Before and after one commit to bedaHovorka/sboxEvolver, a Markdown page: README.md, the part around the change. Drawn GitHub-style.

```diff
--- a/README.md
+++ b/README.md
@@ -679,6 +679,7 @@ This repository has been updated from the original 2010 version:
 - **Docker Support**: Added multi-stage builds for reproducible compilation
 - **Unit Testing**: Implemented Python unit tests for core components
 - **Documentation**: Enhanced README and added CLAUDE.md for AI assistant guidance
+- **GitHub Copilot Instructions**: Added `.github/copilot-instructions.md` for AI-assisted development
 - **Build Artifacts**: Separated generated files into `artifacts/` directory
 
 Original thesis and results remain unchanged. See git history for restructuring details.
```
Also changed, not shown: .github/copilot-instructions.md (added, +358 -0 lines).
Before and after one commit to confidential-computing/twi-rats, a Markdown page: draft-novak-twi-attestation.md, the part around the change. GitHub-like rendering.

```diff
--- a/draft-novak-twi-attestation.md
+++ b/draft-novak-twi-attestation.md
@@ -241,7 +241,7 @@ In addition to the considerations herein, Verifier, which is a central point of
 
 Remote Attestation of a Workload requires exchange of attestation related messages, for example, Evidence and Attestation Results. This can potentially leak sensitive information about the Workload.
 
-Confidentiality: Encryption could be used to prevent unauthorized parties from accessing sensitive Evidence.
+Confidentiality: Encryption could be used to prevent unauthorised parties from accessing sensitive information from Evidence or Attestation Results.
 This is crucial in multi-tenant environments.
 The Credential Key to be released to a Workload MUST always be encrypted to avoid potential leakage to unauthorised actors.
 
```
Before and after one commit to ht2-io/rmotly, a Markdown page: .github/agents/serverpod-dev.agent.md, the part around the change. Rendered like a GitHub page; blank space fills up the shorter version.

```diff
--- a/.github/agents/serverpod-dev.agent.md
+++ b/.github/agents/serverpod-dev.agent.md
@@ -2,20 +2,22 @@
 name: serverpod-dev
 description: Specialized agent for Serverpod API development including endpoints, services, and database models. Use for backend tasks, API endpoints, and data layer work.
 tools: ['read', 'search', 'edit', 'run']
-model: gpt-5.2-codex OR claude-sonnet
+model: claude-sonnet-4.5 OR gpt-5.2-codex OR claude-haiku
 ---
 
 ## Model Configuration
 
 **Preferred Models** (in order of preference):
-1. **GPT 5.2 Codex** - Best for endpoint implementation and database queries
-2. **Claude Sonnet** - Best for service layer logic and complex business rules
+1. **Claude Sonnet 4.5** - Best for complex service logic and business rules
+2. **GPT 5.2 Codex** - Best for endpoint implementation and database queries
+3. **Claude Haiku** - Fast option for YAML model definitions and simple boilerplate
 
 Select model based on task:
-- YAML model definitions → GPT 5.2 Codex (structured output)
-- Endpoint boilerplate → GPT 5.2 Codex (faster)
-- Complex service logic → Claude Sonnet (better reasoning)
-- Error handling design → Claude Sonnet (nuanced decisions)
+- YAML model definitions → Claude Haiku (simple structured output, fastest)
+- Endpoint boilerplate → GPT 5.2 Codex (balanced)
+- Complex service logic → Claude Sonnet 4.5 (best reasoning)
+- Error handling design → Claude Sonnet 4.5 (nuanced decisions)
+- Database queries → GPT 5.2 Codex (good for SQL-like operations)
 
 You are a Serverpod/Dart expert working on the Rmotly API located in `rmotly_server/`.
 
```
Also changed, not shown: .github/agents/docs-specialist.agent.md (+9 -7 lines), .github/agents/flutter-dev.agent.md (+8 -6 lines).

....................

▶ [Task requirements] Output the data in full, precisely as it appears above.

▶ [Task solution]
Before and after one commit to bedaHovorka/sboxEvolver, a Markdown page: README.md, the part around the change. Drawn GitHub-style.

```diff
--- a/README.md
+++ b/README.md
@@ -679,6 +679,7 @@ This repository has been updated from the original 2010 version:
 - **Docker Support**: Added multi-stage builds for reproducible compilation
 - **Unit Testing**: Implemented Python unit tests for core components
 - **Documentation**: Enhanced README and added CLAUDE.md for AI assistant guidance
+- **GitHub Copilot Instructions**: Added `.github/copilot-instructions.md` for AI-assisted development
 - **Build Artifacts**: Separated generated files into `artifacts/` directory
 
 Original thesis and results remain unchanged. See git history for restructuring details.
```
Also changed, not shown: .github/copilot-instructions.md (added, +358 -0 lines).
Before and after one commit to confidential-computing/twi-rats, a Markdown page: draft-novak-twi-attestation.md, the part around the change. GitHub-like rendering.

```diff
--- a/draft-novak-twi-attestation.md
+++ b/draft-novak-twi-attestation.md
@@ -241,7 +241,7 @@ In addition to the considerations herein, Verifier, which is a central point of
 
 Remote Attestation of a Workload requires exchange of attestation related messages, for example, Evidence and Attestation Results. This can potentially leak sensitive information about the Workload.
 
-Confidentiality: Encryption could be used to prevent unauthorized parties from accessing sensitive Evidence.
+Confidentiality: Encryption could be used to prevent unauthorised parties from accessing sensitive information from Evidence or Attestation Results.
 This is crucial in multi-tenant environments.
 The Credential Key to be released to a Workload MUST always be encrypted to avoid potential leakage to unauthorised actors.
 
```
Before and after one commit to ht2-io/rmotly, a Markdown page: .github/agents/serverpod-dev.agent.md, the part around the change. Rendered like a GitHub page; blank space fills up the shorter version.

```diff
--- a/.github/agents/serverpod-dev.agent.md
+++ b/.github/agents/serverpod-dev.agent.md
@@ -2,20 +2,22 @@
 name: serverpod-dev
 description: Specialized agent for Serverpod API development including endpoints, services, and database models. Use for backend tasks, API endpoints, and data layer work.
 tools: ['read', 'search', 'edit', 'run']
-model: gpt-5.2-codex OR claude-sonnet
+model: claude-sonnet-4.5 OR gpt-5.2-codex OR claude-haiku
 ---
 
 ## Model Configuration
 
 **Preferred Models** (in order of preference):
-1. **GPT 5.2 Codex** - Best for endpoint implementation and database queries
-2. **Claude Sonnet** - Best for service layer logic and complex business rules
+1. **Claude Sonnet 4.5** - Best for complex service logic and business rules
+2. **GPT 5.2 Codex** - Best for endpoint implementation and database queries
+3. **Claude Haiku** - Fast option for YAML model definitions and simple boilerplate
 
 Select model based on task:
-- YAML model definitions → GPT 5.2 Codex (structured output)
-- Endpoint boilerplate → GPT 5.2 Codex (faster)
-- Complex service logic → Claude Sonnet (better reasoning)
-- Error handling design → Claude Sonnet (nuanced decisions)
+- YAML model definitions → Claude Haiku (simple structured output, fastest)
+- Endpoint boilerplate → GPT 5.2 Codex (balanced)
+- Complex service logic → Claude Sonnet 4.5 (best reasoning)
+- Error handling design → Claude Sonnet 4.5 (nuanced decisions)
+- Database queries → GPT 5.2 Codex (good for SQL-like operations)
 
 You are a Serverpod/Dart expert working on the Rmotly API located in `rmotly_server/`.
 
```
Also changed, not shown: .github/agents/docs-specialist.agent.md (+9 -7 lines), .github/agents/flutter-dev.agent.md (+8 -6 lines).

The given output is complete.